> [DATA SUPPLIED]
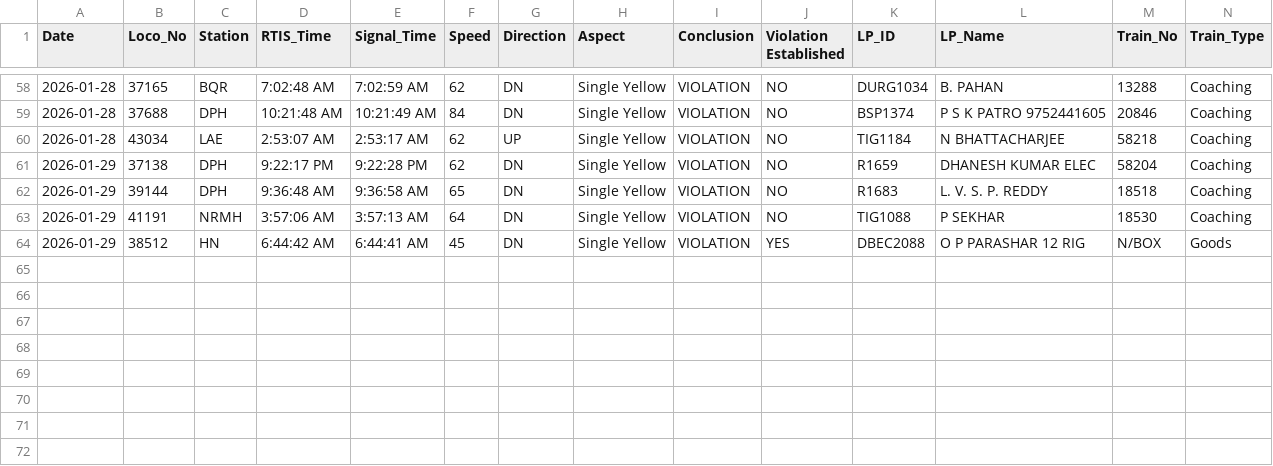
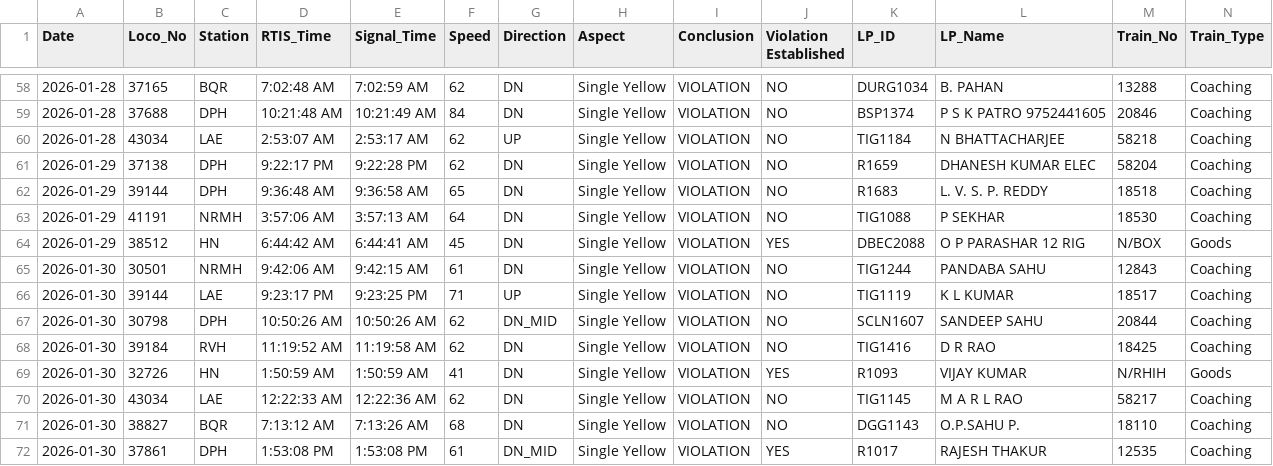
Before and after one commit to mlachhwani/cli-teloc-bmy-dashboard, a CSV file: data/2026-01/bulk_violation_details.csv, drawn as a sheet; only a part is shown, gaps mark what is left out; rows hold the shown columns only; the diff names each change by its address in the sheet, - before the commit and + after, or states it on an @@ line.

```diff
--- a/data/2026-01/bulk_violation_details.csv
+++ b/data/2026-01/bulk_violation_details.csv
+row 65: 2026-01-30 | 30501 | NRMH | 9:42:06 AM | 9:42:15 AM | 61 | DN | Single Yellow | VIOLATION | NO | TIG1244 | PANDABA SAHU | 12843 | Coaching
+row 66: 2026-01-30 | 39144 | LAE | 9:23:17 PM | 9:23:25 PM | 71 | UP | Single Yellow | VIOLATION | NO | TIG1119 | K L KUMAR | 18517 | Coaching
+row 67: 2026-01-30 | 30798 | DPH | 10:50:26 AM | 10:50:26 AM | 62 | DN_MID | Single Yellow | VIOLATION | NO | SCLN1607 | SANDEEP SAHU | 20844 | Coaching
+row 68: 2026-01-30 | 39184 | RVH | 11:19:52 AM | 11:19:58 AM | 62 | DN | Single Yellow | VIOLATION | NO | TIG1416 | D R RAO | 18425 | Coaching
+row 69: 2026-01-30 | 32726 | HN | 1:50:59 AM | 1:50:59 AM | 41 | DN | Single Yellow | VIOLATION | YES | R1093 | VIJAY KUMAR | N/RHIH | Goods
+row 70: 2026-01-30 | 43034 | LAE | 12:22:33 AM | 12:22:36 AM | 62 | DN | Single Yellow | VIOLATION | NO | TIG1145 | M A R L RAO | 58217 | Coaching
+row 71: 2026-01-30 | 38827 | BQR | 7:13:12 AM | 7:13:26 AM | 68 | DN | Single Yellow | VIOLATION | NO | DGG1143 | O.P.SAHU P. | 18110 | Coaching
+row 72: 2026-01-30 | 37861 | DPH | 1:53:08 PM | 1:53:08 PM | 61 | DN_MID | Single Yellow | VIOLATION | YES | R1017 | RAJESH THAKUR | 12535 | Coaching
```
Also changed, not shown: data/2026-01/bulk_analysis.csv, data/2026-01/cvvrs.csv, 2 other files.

> [AIM OF THE TASK]
Working from the entries above, find every line in which the word "Yellow" occurs and copy it.

> [TASK ANSWER]
+row 65: 2026-01-30 | 30501 | NRMH | 9:42:06 AM | 9:42:15 AM | 61 | DN | Single Yellow | VIOLATION | NO | TIG1244 | PANDABA SAHU | 12843 | Coaching
+row 66: 2026-01-30 | 39144 | LAE | 9:23:17 PM | 9:23:25 PM | 71 | UP | Single Yellow | VIOLATION | NO | TIG1119 | K L KUMAR | 18517 | Coaching
+row 67: 2026-01-30 | 30798 | DPH | 10:50:26 AM | 10:50:26 AM | 62 | DN_MID | Single Yellow | VIOLATION | NO | SCLN1607 | SANDEEP SAHU | 20844 | Coaching
+row 68: 2026-01-30 | 39184 | RVH | 11:19:52 AM | 11:19:58 AM | 62 | DN | Single Yellow | VIOLATION | NO | TIG1416 | D R RAO | 18425 | Coaching
+row 69: 2026-01-30 | 32726 | HN | 1:50:59 AM | 1:50:59 AM | 41 | DN | Single Yellow | VIOLATION | YES | R1093 | VIJAY KUMAR | N/RHIH | Goods
+row 70: 2026-01-30 | 43034 | LAE | 12:22:33 AM | 12:22:36 AM | 62 | DN | Single Yellow | VIOLATION | NO | TIG1145 | M A R L RAO | 58217 | Coaching
+row 71: 2026-01-30 | 38827 | BQR | 7:13:12 AM | 7:13:26 AM | 68 | DN | Single Yellow | VIOLATION | NO | DGG1143 | O.P.SAHU P. | 18110 | Coaching
+row 72: 2026-01-30 | 37861 | DPH | 1:53:08 PM | 1:53:08 PM | 61 | DN_MID | Single Yellow | VIOLATION | YES | R1017 | RAJESH THAKUR | 12535 | Coaching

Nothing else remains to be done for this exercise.